** Opening Records for the task block **

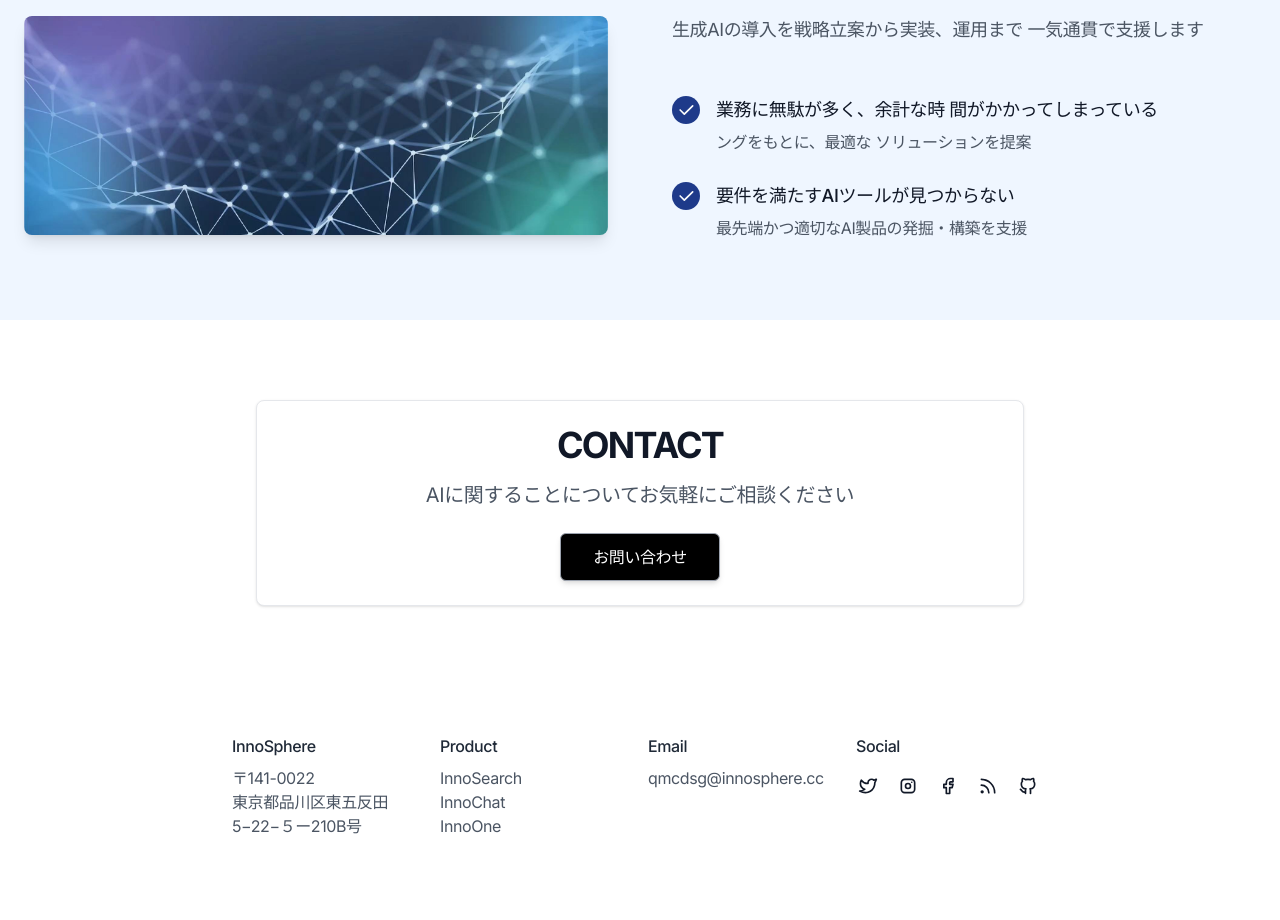
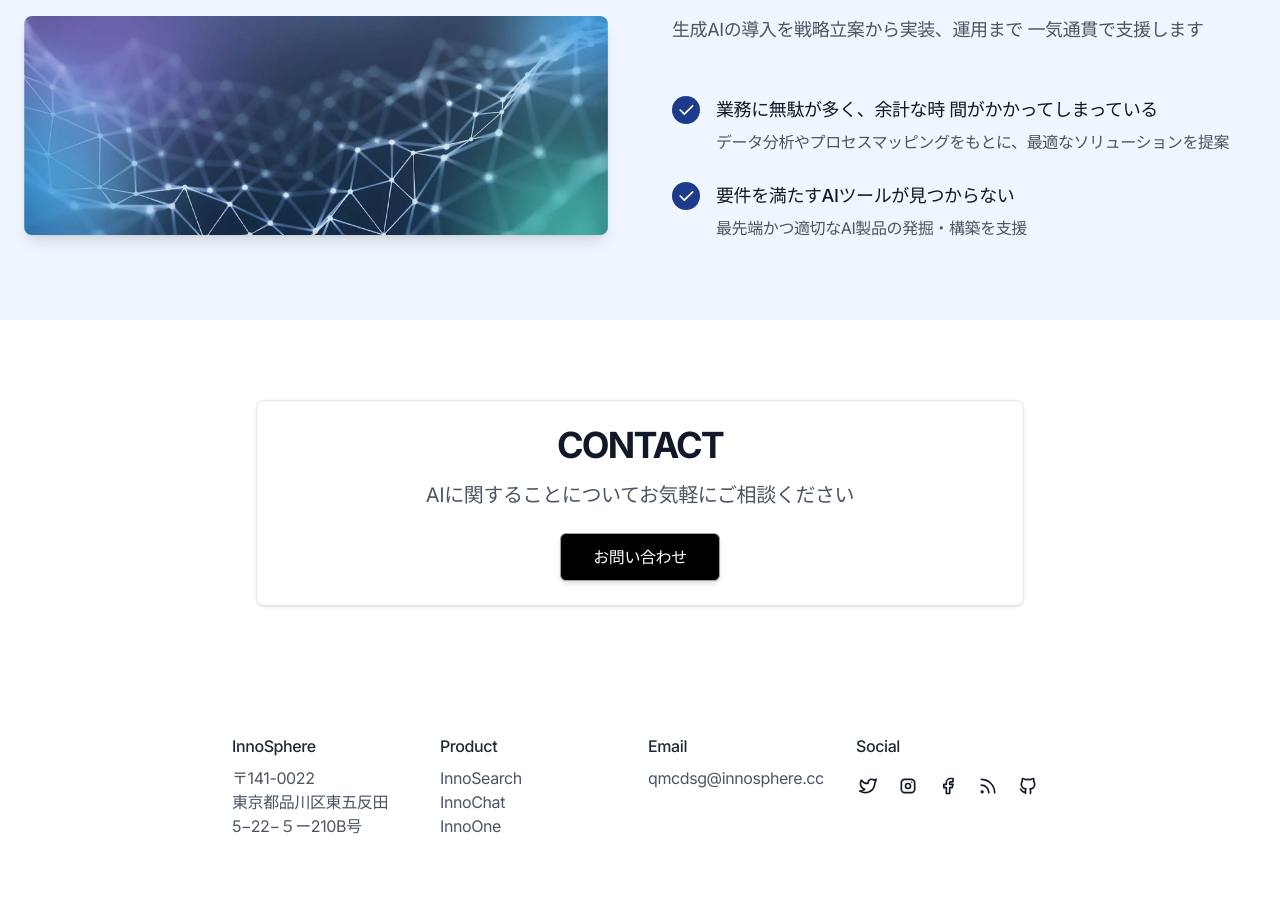
Before and after one commit to salathleizhang/inno-web, a Next.js app: page / in a window 1280 px wide. Shown: the part 1000-1920 px from the top of the page. Built offline with nearby package versions, Linux system fonts and the light colour scheme.

Commit message:
Update home.data.tsx

```diff
--- a/src/shared/data/pages/home.data.tsx
+++ b/src/shared/data/pages/home.data.tsx
@@ -206,7 +206,7 @@ export const contentHomeTwo: ContentProps = {
       title:
           '業務に無駄が多く、余計な時 間がかかってしまっている',
       description:
-          'ングをもとに、最適な ソリューションを提案',
+          'データ分析やプロセスマッピングをもとに、最適なソリューションを提案',
     },
     {
       title:
```
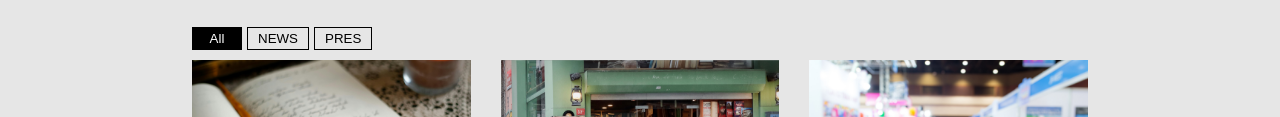
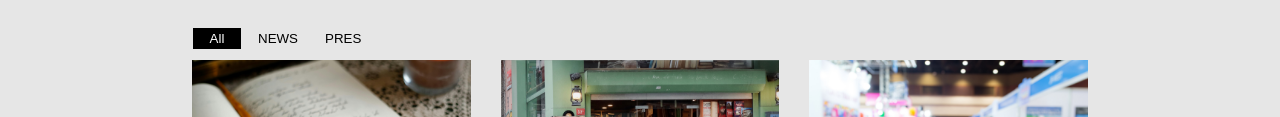
Before and after one commit to ayato-design/portfolio4, a plain HTML site: page news.html in a window 1280 px wide. Shown: the part 206-323 px from the top of the page. Drawn offline with nearby package versions, Linux system fonts and the light colour scheme; a web font is replaced by a local one.

Commit message:
Add files via upload

```diff
--- a/material/style.css
+++ b/material/style.css
@@ -230,7 +230,7 @@ h2::after {
     color: #000000;
     background: #E6E6E6;
     min-width: 50px;
-    border: 1px solid #000000;
+    border: 1px solid #E6E6E6;
     cursor: pointer;
     padding: 3px 10px;
 }
```
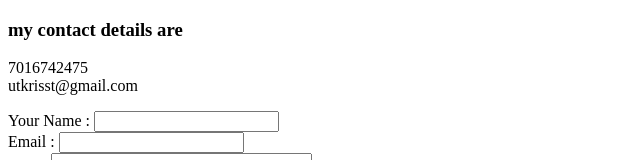
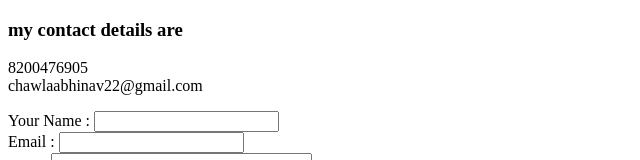
Before and after one commit to utkrisst/cv, a plain HTML site: page contact.html in a window 1280 px wide. Shown: the top 160 px of the page, without its empty margins (0-640 px from the left). Drawn offline with Linux system fonts and the light colour scheme.

Commit message:
abhinav's commit

```diff
--- a/contact.html
+++ b/contact.html
@@ -6,7 +6,7 @@
   </head>
   <body>
     <h3>my contact details are</h3>
-    <p>7016742475 <br> utkrisst@gmail.com </p>
+    <p>8200476905 <br> chawlaabhinav22@gmail.com </p>
     <form action="mailto:utkrisst@gmail.com" method="post" enctype="text/plain">
       <label for="">Your Name : </label>
       <input type="text" name="yourname" value=""><br>
```
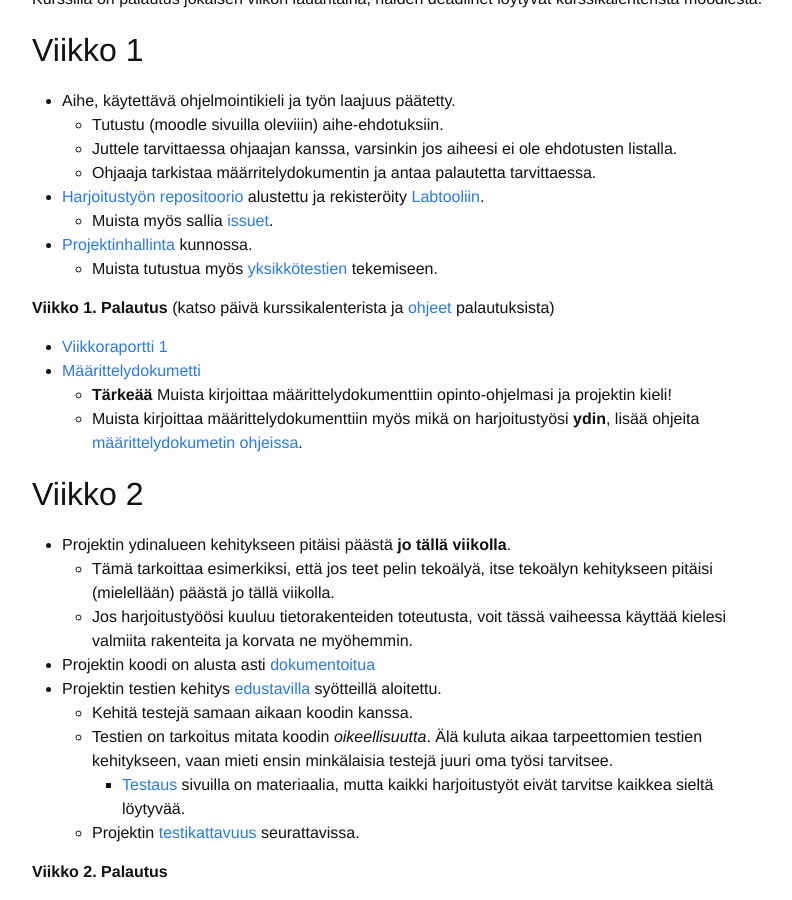
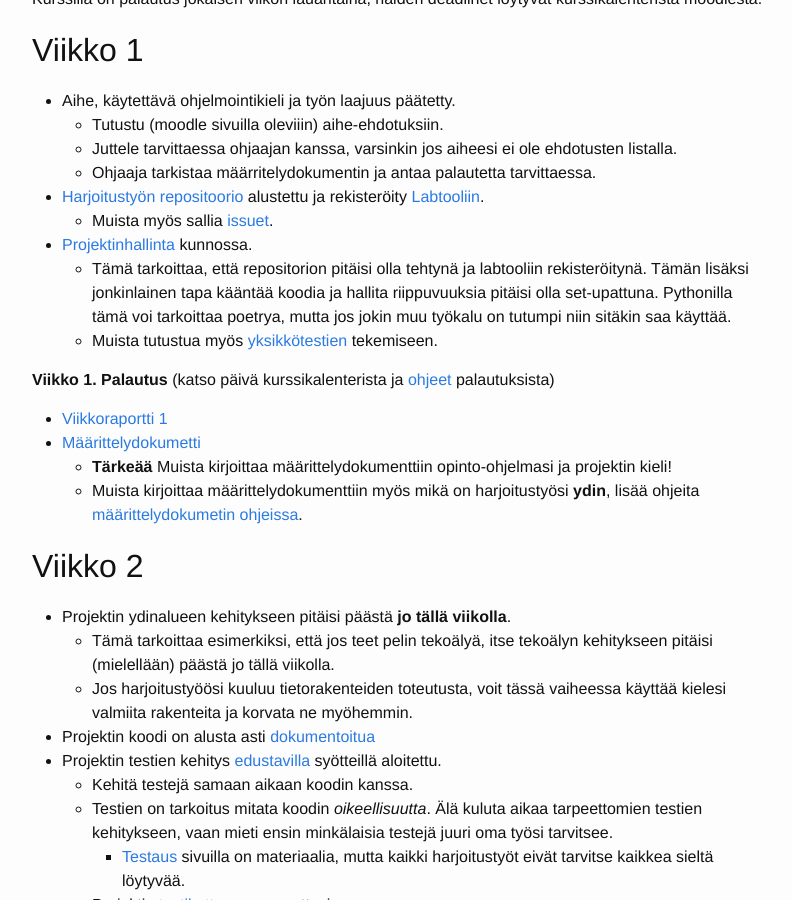
Before and after one commit to algolabra-hy/algolabra-hy.github.io, a Jekyll site: the page built from aikataulu.md, in a window 1280 px wide and 900 px high, scrolled down 384 px. Shown: the whole window, without its empty margins (238-1030 px from the left). Built offline with Jekyll 4.4.1, drawn with Linux system fonts in a browser that asks for light colours.

Commit message:
Update aikataulu.md

```diff
--- a/aikataulu.md
+++ b/aikataulu.md
@@ -16,6 +16,9 @@ Kurssilla on palautus jokaisen viikon lauantaina, näiden deadlinet löytyvät k
 - [Harjoitustyön repositoorio](/git) alustettu ja rekisteröity [Labtooliin](https://study.cs.helsinki.fi/labtool/).
     - Muista myös sallia [issuet](/git#issuiden-salliminen).
 - [Projektinhallinta](/projektinhallinta#projektin-hallinta) kunnossa.
+    - Tämä tarkoittaa, että repositorion pitäisi olla tehtynä ja labtooliin rekisteröitynä. Tämän lisäksi jonkinlainen tapa kääntää koodia
+      ja hallita riippuvuuksia pitäisi olla set-upattuna. Pythonilla tämä voi tarkoittaa poetrya, mutta jos jokin muu työkalu on
+      tutumpi niin sitäkin saa käyttää.
     - Muista tutustua myös [yksikkötestien](/unittest) tekemiseen.
 
 **Viikko 1. Palautus** (katso päivä kurssikalenterista ja [ohjeet](/dokumentaatio) palautuksista)
```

** Closing Records for the task block **

Which lines of the data contain the word "aikataulu"? Copy each one.

- _Expected answer_:
Before and after one commit to algolabra-hy/algolabra-hy.github.io, a Jekyll site: the page built from aikataulu.md, in a window 1280 px wide and 900 px high, scrolled down 384 px. Shown: the whole window, without its empty margins (238-1030 px from the left). Built offline with Jekyll 4.4.1, drawn with Linux system fonts in a browser that asks for light colours.
Update aikataulu.md
--- a/aikataulu.md
+++ b/aikataulu.md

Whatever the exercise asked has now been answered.